Much more striking has been the way South African officialdom and commentariat have almost completely ignored the strategic alignment between the US and India. The Indian academic attending the conference told me afterwards how surprised she was that her South African counterparts had failed to “assimilate” the US-India strategic alignment, which, she correctly said, was a “game changer” in international politics. The centrepiece of this alignment is, of course, the US-India nuclear agreement, which allows India to access international civil nuclear technology and markets without having to sign the Nuclear Non-Proliferation Treaty. What, I asked the conference, greater sign of the acceptance of the rise of India could the US give? Especially as this deal was done on Indian, not US, terms.
What is more worrying is the way that all too many people in South Africa refuse to recognise the growing rivalries between the new emerging powers. Did you know that China claims a chunk of Indian territory? Beijing claims the whole of the state of Arunachal Pradesh in the north-east corner of India, and, after a long time of letting sleeping dogs lie, in recent years, the Chinese have been reasserting their claim. In response, last year, New Delhi announced that it was moving two additional army divisions and two fighter squadrons to the north-east to bolster its defences in the region.
In September, Indian Prime Minister Manmohan Singh, although acknowledging that the world was large enough for China and India to “cooperate and compete”, nevertheless, cautioned: “China would like to have a foothold in South Asia . . . There is a new assertiveness among the Chinese. It is difficult to tell which way it will go. So it’s important to be prepared.”
China also recently displayed assertiveness against Japan, Vietnam and other neighbours. There are also clear signs of rivalry between China, India, Japan, South Korea and, to a lesser extent, Brazil, over access to resources and markets in Africa.
Now, South Africa can – and most definitely should – be friendly with, and trade with, China and India and all other powers that have disagreements and rivalries among themselves.

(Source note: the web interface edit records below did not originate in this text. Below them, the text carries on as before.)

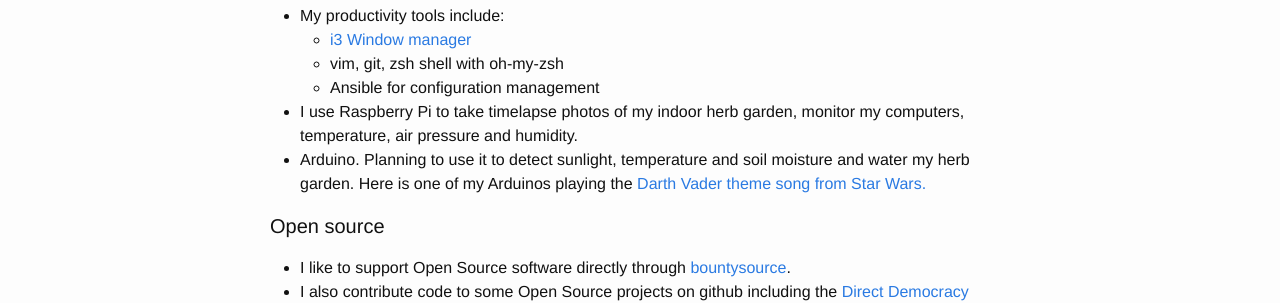
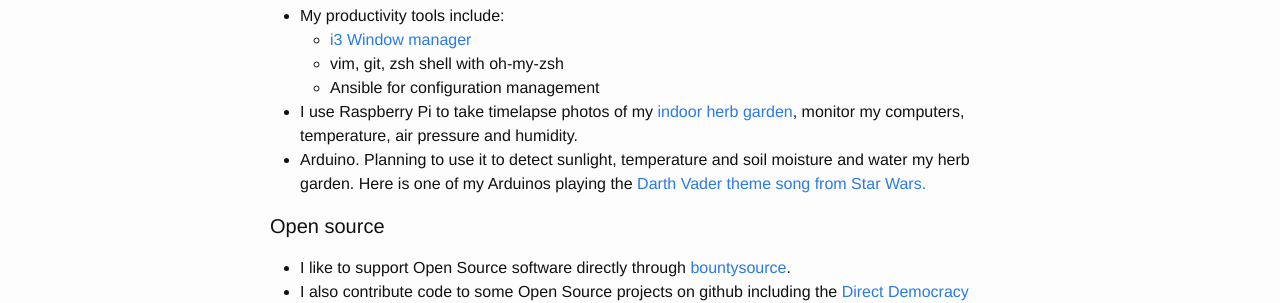
Before and after one commit to viktorsmari/viktorsmari.github.io, a Jekyll site: the page built from hobby.md, in a window 1280 px wide. Shown: the part 219-522 px from the top of the page. Built offline with Jekyll 4.4.1, drawn with Linux system fonts in a browser that asks for light colours; part of the change alters nothing that is shown.

```diff
--- a/hobby.md
+++ b/hobby.md
@@ -11,7 +11,7 @@ permalink: /hobby/
   * [i3 Window manager](http://i3wm.org/)
   * vim, git, zsh shell with oh-my-zsh
   * Ansible for configuration management
-* I use Raspberry Pi to take timelapse photos of my indoor herb garden, monitor my computers, temperature, air pressure and humidity.
+* I use Raspberry Pi to take timelapse photos of my [indoor herb garden](https://www.youtube.com/watch?v=3lpvy2-G25Q), monitor my computers, temperature, air pressure and humidity.
 * Arduino. Planning to use it to detect sunlight, temperature and soil moisture and water my herb garden. Here is one of my Arduinos playing the [Darth Vader theme song from Star Wars.](https://youtu.be/rEUASjuaOWA?t=43s)
 
 #### Open source
```
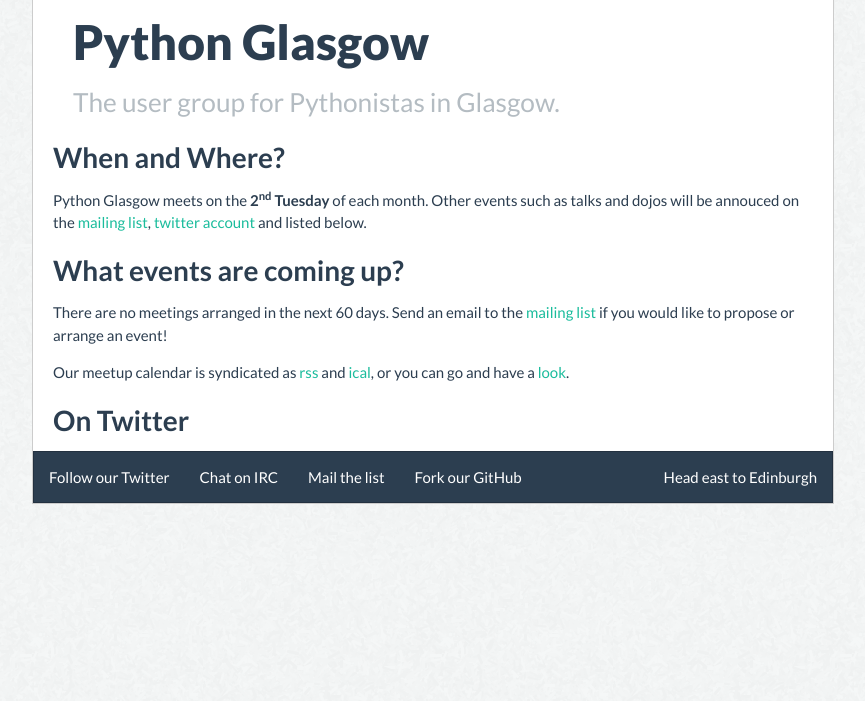
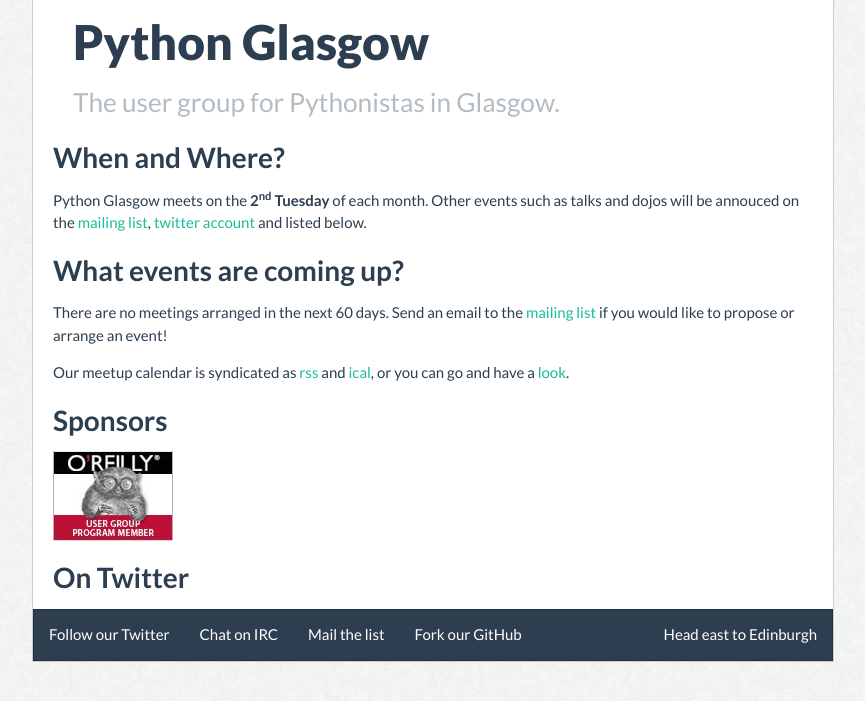
Before and after one commit to python-glasgow/pythonglasgow, a Flask app: template ug/templates/base/index.html in a window 1280 px wide. Shown: the part 36-737 px from the top of the page, without its empty margins (207-1072 px from the left). Run offline with Flask 2, Linux system fonts and the light colour scheme; the template is opened without the code that fills it, so the values that code supplies are empty; some libraries are stand-ins or nearby versions.

Commit message:
Added sponsors heading and oreilly logo.

```diff
--- a/ug/templates/base/index.html
+++ b/ug/templates/base/index.html
@@ -65,6 +65,13 @@
 
     {% endif %}
 
+    <h3>Sponsors</h3>
+
+    <p>
+        <a href="http://www.oreilly.com/">
+            <img src="/static/ug_program_member.gif" alt="oreilly user group program member" />
+        </a>
+    </p>
 
       <h3>On Twitter</h3>
       <div class="row-fluid">
```
Also changed, not shown: ug/static/ug_program_member.gif (added).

However, outside the DTI, there appears to be no recognition that these emerging powers are just as tough to do trade deals with as are the US and the EU. The problem comes with trying to create strategic partnerships, which imply alignment, if not alliance. (Can you think of any countries that are strategic partners and not allies?) Such relationships create entanglements that could become very awkward for South Africa in the (not-too-distant) future, as the rivalries between especially the emerging Asian powers are likely to hot up.